In 2003, I was running a project in Cardigan, turning a listed cowshed into a production facility for video and web content-makers. We were a week away from opening when the trustees called me to a meeting and fired me. I asked (I thought reasonably, for a man in shock) why, and after some discussion of their obligation to tell me, they concluded that it was ‘cultural differences’. I was being fired for not being Welsh enough.
The blow left me stranded on a tiny farmstead in the remote Cambrian mountains: 53 years of age, wife, mortgage, two children and other livestock to support, and no prospect of any work. I tried, and failed, to start an internet business. Eight months later, obsessively reinventing my cv on a daily basis, I spotted an ad in the local paper for someone to typeset classified ads on a maternity-leave contract. I offered two weeks’ free trial, and was accepted.
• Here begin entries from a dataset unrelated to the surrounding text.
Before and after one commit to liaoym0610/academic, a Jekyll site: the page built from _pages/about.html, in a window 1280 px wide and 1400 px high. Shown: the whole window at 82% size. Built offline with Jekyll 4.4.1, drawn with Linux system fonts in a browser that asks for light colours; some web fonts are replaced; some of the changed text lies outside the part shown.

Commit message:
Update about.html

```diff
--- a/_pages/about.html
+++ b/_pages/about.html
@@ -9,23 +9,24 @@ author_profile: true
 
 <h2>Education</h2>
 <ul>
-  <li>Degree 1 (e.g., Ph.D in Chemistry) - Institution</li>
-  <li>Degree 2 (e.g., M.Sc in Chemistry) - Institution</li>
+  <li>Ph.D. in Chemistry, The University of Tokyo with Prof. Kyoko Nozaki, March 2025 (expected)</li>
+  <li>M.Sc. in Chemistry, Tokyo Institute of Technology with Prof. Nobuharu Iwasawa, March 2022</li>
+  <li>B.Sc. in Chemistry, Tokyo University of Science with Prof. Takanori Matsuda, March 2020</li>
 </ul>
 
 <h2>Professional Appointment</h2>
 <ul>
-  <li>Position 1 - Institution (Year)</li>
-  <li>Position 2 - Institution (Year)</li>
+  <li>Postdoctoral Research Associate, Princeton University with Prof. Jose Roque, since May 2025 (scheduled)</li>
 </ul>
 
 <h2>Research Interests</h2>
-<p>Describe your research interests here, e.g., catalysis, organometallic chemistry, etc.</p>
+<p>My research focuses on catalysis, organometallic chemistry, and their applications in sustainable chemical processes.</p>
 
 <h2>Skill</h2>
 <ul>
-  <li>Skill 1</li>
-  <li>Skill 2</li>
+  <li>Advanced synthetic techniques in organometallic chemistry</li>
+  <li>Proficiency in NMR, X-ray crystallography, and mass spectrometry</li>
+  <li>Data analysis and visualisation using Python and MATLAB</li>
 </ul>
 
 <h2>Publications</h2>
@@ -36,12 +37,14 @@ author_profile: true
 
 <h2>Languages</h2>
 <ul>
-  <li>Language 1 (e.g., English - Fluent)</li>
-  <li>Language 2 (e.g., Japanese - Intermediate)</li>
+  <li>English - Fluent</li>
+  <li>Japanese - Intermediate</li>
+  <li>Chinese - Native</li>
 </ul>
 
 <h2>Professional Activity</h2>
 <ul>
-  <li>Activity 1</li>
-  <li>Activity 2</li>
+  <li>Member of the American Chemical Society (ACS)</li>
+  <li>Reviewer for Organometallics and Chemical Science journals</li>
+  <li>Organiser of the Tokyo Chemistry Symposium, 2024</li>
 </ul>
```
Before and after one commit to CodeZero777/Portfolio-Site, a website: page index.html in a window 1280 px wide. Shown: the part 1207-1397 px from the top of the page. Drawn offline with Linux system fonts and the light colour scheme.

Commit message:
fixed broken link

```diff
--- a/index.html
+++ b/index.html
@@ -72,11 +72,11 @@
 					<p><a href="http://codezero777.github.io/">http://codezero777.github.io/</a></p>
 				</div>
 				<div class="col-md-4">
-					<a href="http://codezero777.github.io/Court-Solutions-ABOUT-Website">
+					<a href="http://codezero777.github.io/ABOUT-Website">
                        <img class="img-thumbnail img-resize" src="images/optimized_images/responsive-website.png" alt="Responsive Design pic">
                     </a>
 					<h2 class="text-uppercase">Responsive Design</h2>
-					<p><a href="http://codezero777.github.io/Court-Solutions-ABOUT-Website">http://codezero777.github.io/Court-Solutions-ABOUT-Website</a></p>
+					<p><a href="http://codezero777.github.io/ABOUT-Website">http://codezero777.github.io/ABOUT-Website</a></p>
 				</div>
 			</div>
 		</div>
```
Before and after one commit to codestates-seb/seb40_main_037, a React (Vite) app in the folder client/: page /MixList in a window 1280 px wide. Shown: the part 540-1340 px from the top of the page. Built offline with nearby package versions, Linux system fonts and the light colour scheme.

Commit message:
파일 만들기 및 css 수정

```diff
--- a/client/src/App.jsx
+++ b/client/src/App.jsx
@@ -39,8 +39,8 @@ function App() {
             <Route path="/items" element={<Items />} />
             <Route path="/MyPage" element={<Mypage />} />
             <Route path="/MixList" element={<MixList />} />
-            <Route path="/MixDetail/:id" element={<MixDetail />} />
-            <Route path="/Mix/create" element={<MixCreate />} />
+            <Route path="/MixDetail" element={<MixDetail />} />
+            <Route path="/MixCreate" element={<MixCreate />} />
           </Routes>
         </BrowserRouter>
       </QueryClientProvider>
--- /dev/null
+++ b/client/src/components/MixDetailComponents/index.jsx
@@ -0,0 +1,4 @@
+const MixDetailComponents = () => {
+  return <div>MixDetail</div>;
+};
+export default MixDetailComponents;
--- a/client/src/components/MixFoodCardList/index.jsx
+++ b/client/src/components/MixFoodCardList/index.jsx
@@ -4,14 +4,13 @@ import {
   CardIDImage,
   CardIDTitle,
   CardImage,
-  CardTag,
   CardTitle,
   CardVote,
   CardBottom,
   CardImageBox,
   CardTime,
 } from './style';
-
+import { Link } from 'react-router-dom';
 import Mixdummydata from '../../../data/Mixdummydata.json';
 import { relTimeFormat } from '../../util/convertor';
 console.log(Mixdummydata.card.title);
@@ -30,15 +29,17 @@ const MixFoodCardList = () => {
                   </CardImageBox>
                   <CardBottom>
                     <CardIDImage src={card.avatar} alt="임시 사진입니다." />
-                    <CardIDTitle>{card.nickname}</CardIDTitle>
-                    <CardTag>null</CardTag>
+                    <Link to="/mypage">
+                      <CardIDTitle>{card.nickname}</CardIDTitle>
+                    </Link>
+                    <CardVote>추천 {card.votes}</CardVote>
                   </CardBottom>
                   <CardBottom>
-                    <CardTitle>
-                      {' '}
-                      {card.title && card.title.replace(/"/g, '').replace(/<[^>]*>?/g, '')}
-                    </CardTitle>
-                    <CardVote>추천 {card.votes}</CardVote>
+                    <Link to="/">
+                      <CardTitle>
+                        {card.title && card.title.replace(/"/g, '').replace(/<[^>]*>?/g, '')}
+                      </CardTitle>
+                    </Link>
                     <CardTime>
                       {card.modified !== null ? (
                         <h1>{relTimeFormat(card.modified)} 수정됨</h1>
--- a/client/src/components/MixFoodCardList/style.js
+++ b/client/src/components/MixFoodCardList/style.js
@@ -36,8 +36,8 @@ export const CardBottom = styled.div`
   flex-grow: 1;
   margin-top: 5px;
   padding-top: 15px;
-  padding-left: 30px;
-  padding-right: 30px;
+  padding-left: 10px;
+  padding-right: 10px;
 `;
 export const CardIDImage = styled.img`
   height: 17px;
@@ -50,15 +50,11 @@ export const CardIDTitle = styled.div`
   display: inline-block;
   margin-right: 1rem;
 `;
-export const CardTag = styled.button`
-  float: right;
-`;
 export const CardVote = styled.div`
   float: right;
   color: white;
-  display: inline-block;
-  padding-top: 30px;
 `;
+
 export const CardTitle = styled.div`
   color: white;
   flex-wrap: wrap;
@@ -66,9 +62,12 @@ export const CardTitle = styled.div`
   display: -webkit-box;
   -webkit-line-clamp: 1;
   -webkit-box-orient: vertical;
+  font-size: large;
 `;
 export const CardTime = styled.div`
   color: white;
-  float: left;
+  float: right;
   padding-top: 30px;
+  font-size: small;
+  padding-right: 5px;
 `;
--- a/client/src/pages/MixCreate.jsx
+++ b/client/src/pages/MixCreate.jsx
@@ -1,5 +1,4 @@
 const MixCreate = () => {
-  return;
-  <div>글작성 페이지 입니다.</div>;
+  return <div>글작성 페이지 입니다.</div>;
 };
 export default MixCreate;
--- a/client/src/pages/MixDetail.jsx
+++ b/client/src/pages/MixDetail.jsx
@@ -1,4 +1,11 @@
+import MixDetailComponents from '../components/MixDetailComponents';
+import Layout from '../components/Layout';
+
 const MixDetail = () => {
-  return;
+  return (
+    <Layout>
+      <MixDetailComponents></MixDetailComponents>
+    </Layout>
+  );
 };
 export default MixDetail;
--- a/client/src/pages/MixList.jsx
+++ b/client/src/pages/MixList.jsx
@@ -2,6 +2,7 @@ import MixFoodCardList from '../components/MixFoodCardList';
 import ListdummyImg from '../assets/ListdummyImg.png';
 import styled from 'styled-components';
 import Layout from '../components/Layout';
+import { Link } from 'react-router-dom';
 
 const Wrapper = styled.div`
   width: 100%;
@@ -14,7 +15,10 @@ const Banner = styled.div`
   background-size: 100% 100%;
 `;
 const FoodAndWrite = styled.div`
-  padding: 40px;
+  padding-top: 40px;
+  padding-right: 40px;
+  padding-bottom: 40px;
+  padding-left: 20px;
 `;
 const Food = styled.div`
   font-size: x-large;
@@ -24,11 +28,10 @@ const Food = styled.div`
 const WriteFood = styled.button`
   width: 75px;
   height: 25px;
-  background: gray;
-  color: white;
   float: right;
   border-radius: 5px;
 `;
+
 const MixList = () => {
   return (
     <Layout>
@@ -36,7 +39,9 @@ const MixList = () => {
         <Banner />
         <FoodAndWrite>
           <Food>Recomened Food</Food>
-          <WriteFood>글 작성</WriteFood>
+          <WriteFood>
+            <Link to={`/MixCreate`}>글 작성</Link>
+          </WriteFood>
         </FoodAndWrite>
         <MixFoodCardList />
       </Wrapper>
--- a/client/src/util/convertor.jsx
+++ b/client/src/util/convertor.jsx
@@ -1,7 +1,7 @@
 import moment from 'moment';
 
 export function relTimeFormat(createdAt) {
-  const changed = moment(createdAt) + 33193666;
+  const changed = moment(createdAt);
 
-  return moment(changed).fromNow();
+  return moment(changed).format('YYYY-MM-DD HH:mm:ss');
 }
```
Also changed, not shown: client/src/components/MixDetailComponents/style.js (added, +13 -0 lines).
I quickly learned how to use the dysfunctional software. But it was harder getting on with the bossy account managers. Welsh women are notoriously spiky. Being as they are, never wrong, I was not allowed to correct spelling mistakes and grammatical infelicities in the copy. Eventually, I announced (truthfully) that I had formerly been creative director of an advertising agency and could not tolerate sloppy copy. Bad move. Shortly afterwards, having read my cv and realised that I was running a newsroom when she still fitted a size-14 gymslip, the editor suggested a move to the subs’ bench.
One morning, there was a drink-up for one of the staff. Someone had to get the paper out, so, after a token glass of warm white wine, I went back to my desk. The editor came waddling over, slightly the worse for wear, and laid in front of me, as a sort of joke, a copy of Press Gazette, the journalists’ trade paper, open at an article about how badly paid subeditors were in regional press, and how dreadful their working conditions.
I brooded on this for the rest of the day. In the evening, I took the article home and brooded more. Being paid £12 thousand a year made me probably the lowest-paid subeditor in Europe. In fairness, I had not mentioned my contract, I was too preoccupied battling through another horrendous ‘learning curve’ with the computer and just assumed they would pay me the proper rate.
When I am depressed, which is much of the time, I tend to revert to an ingrained habit of writing-through my troubles. I sit down at the computer and spew-out all the misery and thwarted ambition that slops around my head, usually letters to columnists on The Guardian, that I don’t send. So, I started composing a corrective email to the journalist whose by-line appeared over the article in Press Gazette. I tend to write and rewrite, amend and polish, until the piece becomes so bad I haven’t got the heart to send it. In this case, by about midnight I realised the futility of grinding on about my miserable lot, and absently hit the Send key before stumping off to bed.
You always know, don’t you? Admit it, you know, when you get that buzz in your brain, that comes just too late?
The letter was marked private, and addressed to a named journalist. It was unsigned. About two weeks later, I arrived at work to find I was the only one in. The place was deserted. The editor then appeared and called me in to her office, where I was shown my letter, that had been published verbatim in Press Gazette. ‘This is you, isn’t it?’ she demanded. I was horror-stricken. I had never intended it for publication. It was unsigned; the paper was not named either, identifiable only to an insider.
There then followed a procedure so cruel, so contemptible, that I can barely bring myself to write about it. The editor fired me, of course, but then told me I could write a letter of apology to the owners and I might be offered my job back, because they were so sorry to lose me. I considered standing on my dignity, but felt so broken at that point, with the thought of what this would do to my family, that I agreed. People were filing back into the open-plan room as I wrote about my history of depression and the financial difficulties my family were going through. I handed it numbly to the editor. A few minutes later, I heard gales of laughter coming from the General Manager’s compound. My letter was being circulated to the staff.
It was eight months again before I found another job. By that time I had become so detached from my family and our little farm, so obsessed with applying for jobs, that my wife asked for a separation. I had no money, nowhere to go, nothing to hope for. I was preparing to become a homeless man, when another ad in the paper opened up a miraculous opportunity to be paid to manage, and live in, a nearby country house hotel. So I became a hotelier.
I’ve been here six years, working eighty-hour weeks, cooking, cleaning, gardening. It’s the longest I’ve ever spent in one job. I still send out regrettable emails – I told our leading estate agents only last week that they were a bunch of liars and crooks, which has probably stuffed my already slim chance of buying anywhere locally. I only wish Nanny Gates would be as assiduous about asking if you are really sure you want to send that message?, as he is about asking if you really want to shut down the program (why else would I have said so, bogbrain?). Since the latter involves a five-minute thought process while the system packs its bags, you’d think they could give an intemperate emailer a bit of reflection time, pick up on the keywords, before we tell anyone else to stuff our job!